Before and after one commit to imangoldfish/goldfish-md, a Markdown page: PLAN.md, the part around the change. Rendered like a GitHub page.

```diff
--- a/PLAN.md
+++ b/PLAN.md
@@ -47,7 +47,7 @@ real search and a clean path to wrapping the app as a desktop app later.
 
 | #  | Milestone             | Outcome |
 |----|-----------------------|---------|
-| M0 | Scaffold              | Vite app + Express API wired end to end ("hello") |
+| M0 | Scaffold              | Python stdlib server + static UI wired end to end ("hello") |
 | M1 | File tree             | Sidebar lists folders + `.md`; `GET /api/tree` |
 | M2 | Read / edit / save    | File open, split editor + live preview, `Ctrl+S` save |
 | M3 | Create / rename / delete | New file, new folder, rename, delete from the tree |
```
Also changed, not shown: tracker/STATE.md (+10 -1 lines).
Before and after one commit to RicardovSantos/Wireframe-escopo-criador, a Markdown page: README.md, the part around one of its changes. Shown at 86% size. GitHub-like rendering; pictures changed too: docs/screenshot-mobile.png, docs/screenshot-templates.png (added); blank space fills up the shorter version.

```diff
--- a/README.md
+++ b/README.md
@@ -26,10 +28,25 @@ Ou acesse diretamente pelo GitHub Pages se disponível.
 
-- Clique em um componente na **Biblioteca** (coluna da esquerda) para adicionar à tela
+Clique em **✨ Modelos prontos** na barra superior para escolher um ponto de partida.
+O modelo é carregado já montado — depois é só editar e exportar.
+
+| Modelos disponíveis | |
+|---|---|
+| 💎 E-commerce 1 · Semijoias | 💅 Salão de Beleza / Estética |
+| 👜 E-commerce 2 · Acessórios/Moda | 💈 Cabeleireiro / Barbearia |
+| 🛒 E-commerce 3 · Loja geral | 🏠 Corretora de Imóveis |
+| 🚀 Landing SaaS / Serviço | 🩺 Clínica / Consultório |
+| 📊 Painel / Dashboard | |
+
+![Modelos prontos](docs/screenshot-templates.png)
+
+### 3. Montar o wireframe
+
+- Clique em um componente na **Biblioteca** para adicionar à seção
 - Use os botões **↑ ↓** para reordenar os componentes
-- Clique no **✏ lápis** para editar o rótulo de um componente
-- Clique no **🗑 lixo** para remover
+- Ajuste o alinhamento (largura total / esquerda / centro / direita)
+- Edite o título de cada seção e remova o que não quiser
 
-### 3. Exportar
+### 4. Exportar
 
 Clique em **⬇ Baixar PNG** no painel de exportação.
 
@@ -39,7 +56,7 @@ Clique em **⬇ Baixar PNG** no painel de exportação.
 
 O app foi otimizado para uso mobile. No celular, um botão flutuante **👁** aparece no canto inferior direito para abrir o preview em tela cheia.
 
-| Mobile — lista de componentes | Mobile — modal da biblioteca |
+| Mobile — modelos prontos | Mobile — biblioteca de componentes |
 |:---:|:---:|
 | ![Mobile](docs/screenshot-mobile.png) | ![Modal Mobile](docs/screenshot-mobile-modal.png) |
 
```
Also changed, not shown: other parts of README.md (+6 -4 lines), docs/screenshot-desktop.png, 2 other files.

┄┄┄┄┄┄┄┄┄┄

- PROBLEM STATEMENT
Repeat each of the records exactly as written.

- ANSWER TO THIS PROBLEM
Before and after one commit to imangoldfish/goldfish-md, a Markdown page: PLAN.md, the part around the change. Rendered like a GitHub page.

```diff
--- a/PLAN.md
+++ b/PLAN.md
@@ -47,7 +47,7 @@ real search and a clean path to wrapping the app as a desktop app later.
 
 | #  | Milestone             | Outcome |
 |----|-----------------------|---------|
-| M0 | Scaffold              | Vite app + Express API wired end to end ("hello") |
+| M0 | Scaffold              | Python stdlib server + static UI wired end to end ("hello") |
 | M1 | File tree             | Sidebar lists folders + `.md`; `GET /api/tree` |
 | M2 | Read / edit / save    | File open, split editor + live preview, `Ctrl+S` save |
 | M3 | Create / rename / delete | New file, new folder, rename, delete from the tree |
```
Also changed, not shown: tracker/STATE.md (+10 -1 lines).
Before and after one commit to RicardovSantos/Wireframe-escopo-criador, a Markdown page: README.md, the part around one of its changes. Shown at 86% size. GitHub-like rendering; pictures changed too: docs/screenshot-mobile.png, docs/screenshot-templates.png (added); blank space fills up the shorter version.

```diff
--- a/README.md
+++ b/README.md
@@ -26,10 +28,25 @@ Ou acesse diretamente pelo GitHub Pages se disponível.
 
-- Clique em um componente na **Biblioteca** (coluna da esquerda) para adicionar à tela
+Clique em **✨ Modelos prontos** na barra superior para escolher um ponto de partida.
+O modelo é carregado já montado — depois é só editar e exportar.
+
+| Modelos disponíveis | |
+|---|---|
+| 💎 E-commerce 1 · Semijoias | 💅 Salão de Beleza / Estética |
+| 👜 E-commerce 2 · Acessórios/Moda | 💈 Cabeleireiro / Barbearia |
+| 🛒 E-commerce 3 · Loja geral | 🏠 Corretora de Imóveis |
+| 🚀 Landing SaaS / Serviço | 🩺 Clínica / Consultório |
+| 📊 Painel / Dashboard | |
+
+![Modelos prontos](docs/screenshot-templates.png)
+
+### 3. Montar o wireframe
+
+- Clique em um componente na **Biblioteca** para adicionar à seção
 - Use os botões **↑ ↓** para reordenar os componentes
-- Clique no **✏ lápis** para editar o rótulo de um componente
-- Clique no **🗑 lixo** para remover
+- Ajuste o alinhamento (largura total / esquerda / centro / direita)
+- Edite o título de cada seção e remova o que não quiser
 
-### 3. Exportar
+### 4. Exportar
 
 Clique em **⬇ Baixar PNG** no painel de exportação.
 
@@ -39,7 +56,7 @@ Clique em **⬇ Baixar PNG** no painel de exportação.
 
 O app foi otimizado para uso mobile. No celular, um botão flutuante **👁** aparece no canto inferior direito para abrir o preview em tela cheia.
 
-| Mobile — lista de componentes | Mobile — modal da biblioteca |
+| Mobile — modelos prontos | Mobile — biblioteca de componentes |
 |:---:|:---:|
 | ![Mobile](docs/screenshot-mobile.png) | ![Modal Mobile](docs/screenshot-mobile-modal.png) |
 
```
Also changed, not shown: other parts of README.md (+6 -4 lines), docs/screenshot-desktop.png, 2 other files.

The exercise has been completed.